They were the personal doctors and with that also the confidantes of Adolf Hitler, Heinrich Himmler, Hermann Göring and important gauleiters. Men like Theodor Morell, Karl Brandt, Hugo Blaschke and Felix Kersten played an important part as physicians in the Third Reich. How they contributed, in which roles and with which consequences – that will all be analyzed and discussed on October 27 and 28, 2016 at the Centre Charlemagne in Aachen as part of the symposium titled "The Doctors of the Nazi Leaders – Careers and Networks." The Institute of Medical History, Theory and Ethics is thereby hosting the first national symposium on the personal and accompanying doctors of the Nazi leaders.
Prominent speakers, among them Aachen's Jens Westemeier – who caused a stir with his book about SS-Hauptsturmführer Jauß –, will address diverse groups of practitioners: from general practitioners to consulting physicians to dentists, as long as they were involved in the direct care of leading National Socialists. "These groups of persons have not been systematically investigated in Germany yet," explains Professor Dominik Groß, director of the Institute of Medical History, Theory and Ethics at RWTH Aachen. He, along with his collegue at the institute, Dr. Mathias Schmidt, is responsible for organizing the symposium.

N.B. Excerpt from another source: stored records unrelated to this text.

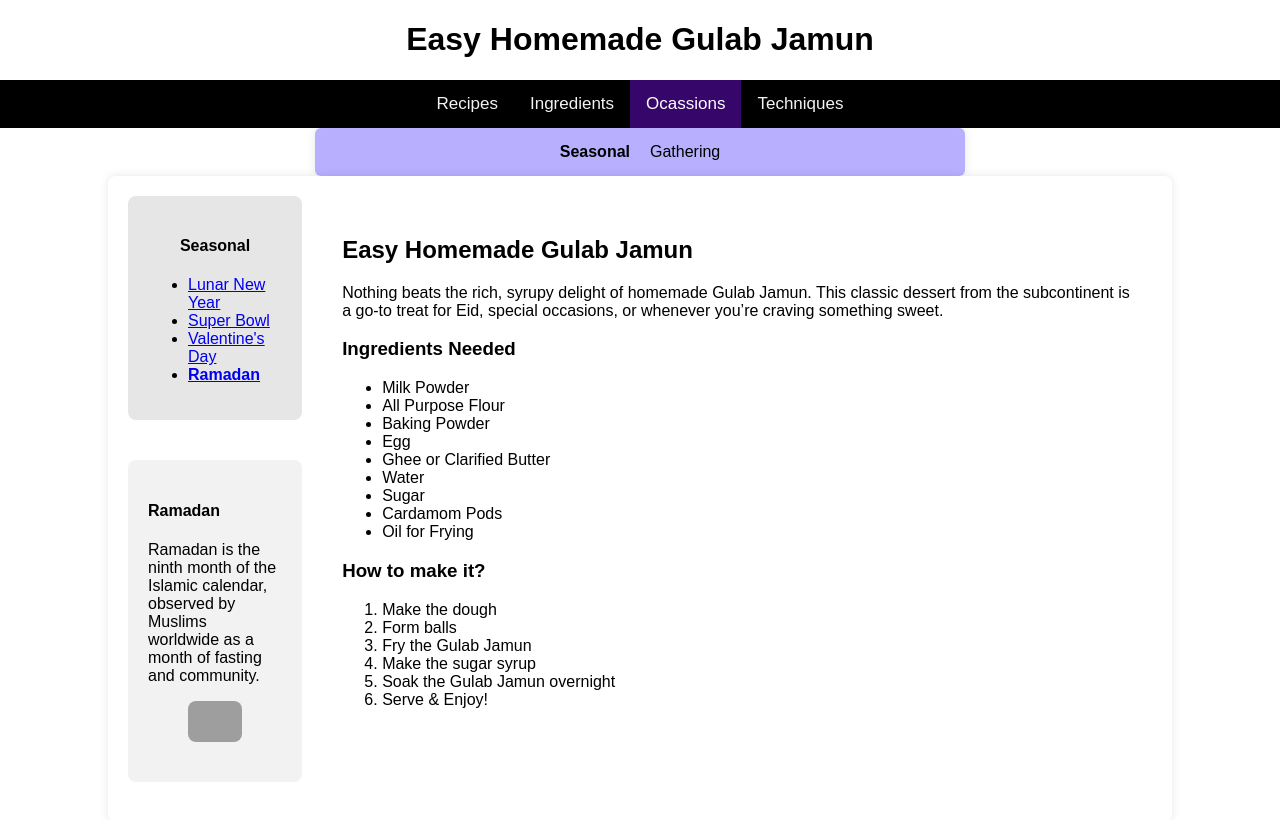
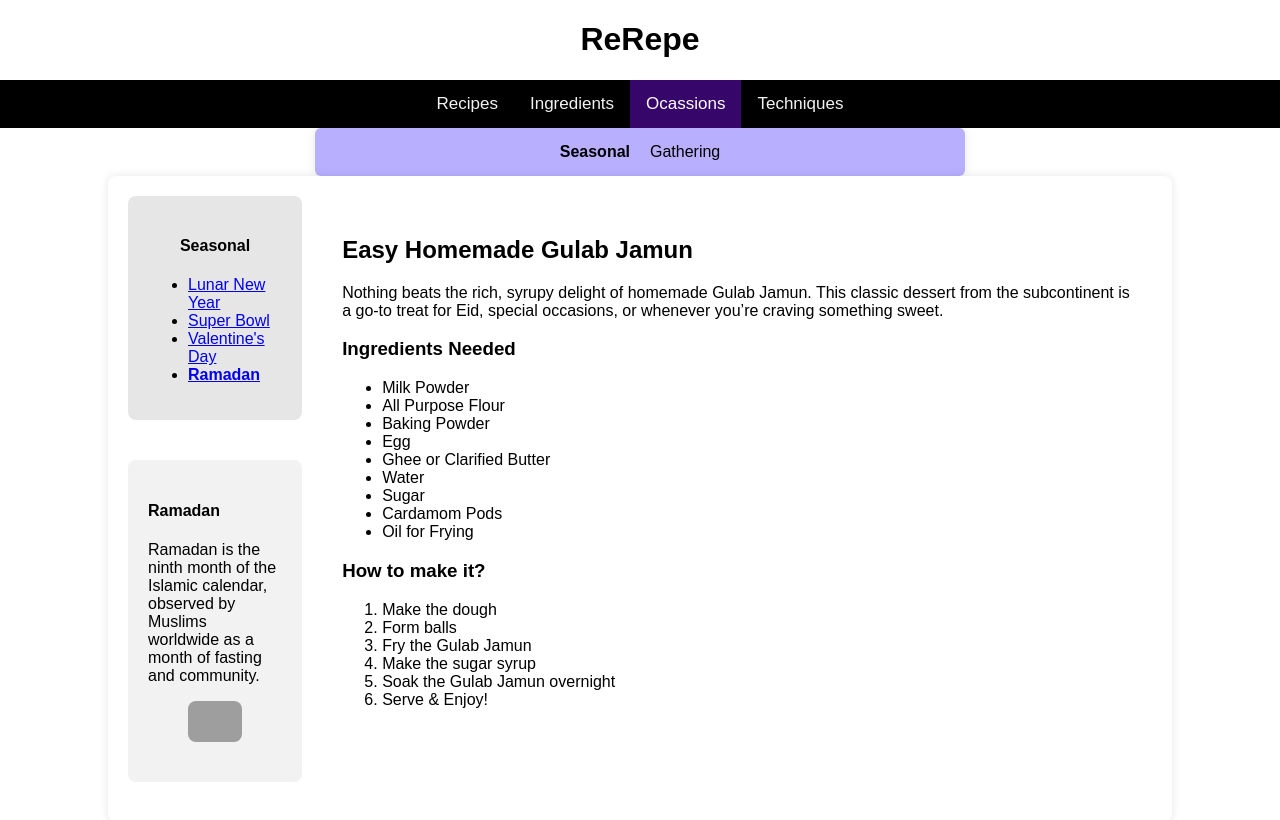
Before and after one commit to Mr-Faiza/FM_WebDev, a plain HTML site: page week02/Recipeweb.html in a window 1280 px wide. Drawn offline with Linux system fonts and the light colour scheme; grey boxes are pictures that could not be loaded.

Commit message:
Final HW week 02

```diff
--- a/week02/Recipeweb.html
+++ b/week02/Recipeweb.html
@@ -4,7 +4,7 @@
     <title>ReRepe</title>
   </head>
 <body>
-<h1 style="text-align:center;">Easy Homemade Gulab Jamun</h1>
+<h1 style="text-align:center;">ReRepe</h1>
 
 <!-- Style includes the stylying choices of the different section -->
 <!-- .name includes the different classes we created and the style we are assigning to them -->
```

Committing crimes in a state of supposed delusion
Once again, Aachen scholars are trailblazers with respect to coming to terms with Nazi Germany's past as far as medical history is concerned. "The family, personal and accompanying doctors are worthwile objects of study: There is reason to expect farreaching assertions with regard to their career strategies and establishment of networks. Furthermore, their diagnoses of the past and the subsequent disease mongering in later times, have quite often been used as an explanation or even exculpation strategy," explains Groß. Depending on whose account one listens to, Hitler was either schizophrenic, or he was suffering from consequential damages of the First World War, drug abuse or late complications from a hypnosis session gone wrong. "In this way, the Crimes of Nazi Germany are reframed as events that happened in an alleged state of delusion. Holding the perpetrators personally accountable is made difficult by such interpretation of their diminished capacity due to medical reasons. It also paints a different, and decidedly rosy, picture of the role – or collective guilt – of the German people," emphazises the RWTH expert.
His department will look further at the topic after the symposium: It was awarded funding for the first official national project to account for the involvement of the dental profession in the Third Reich. Work on it started approximately a month ago.
Source: Press and Communications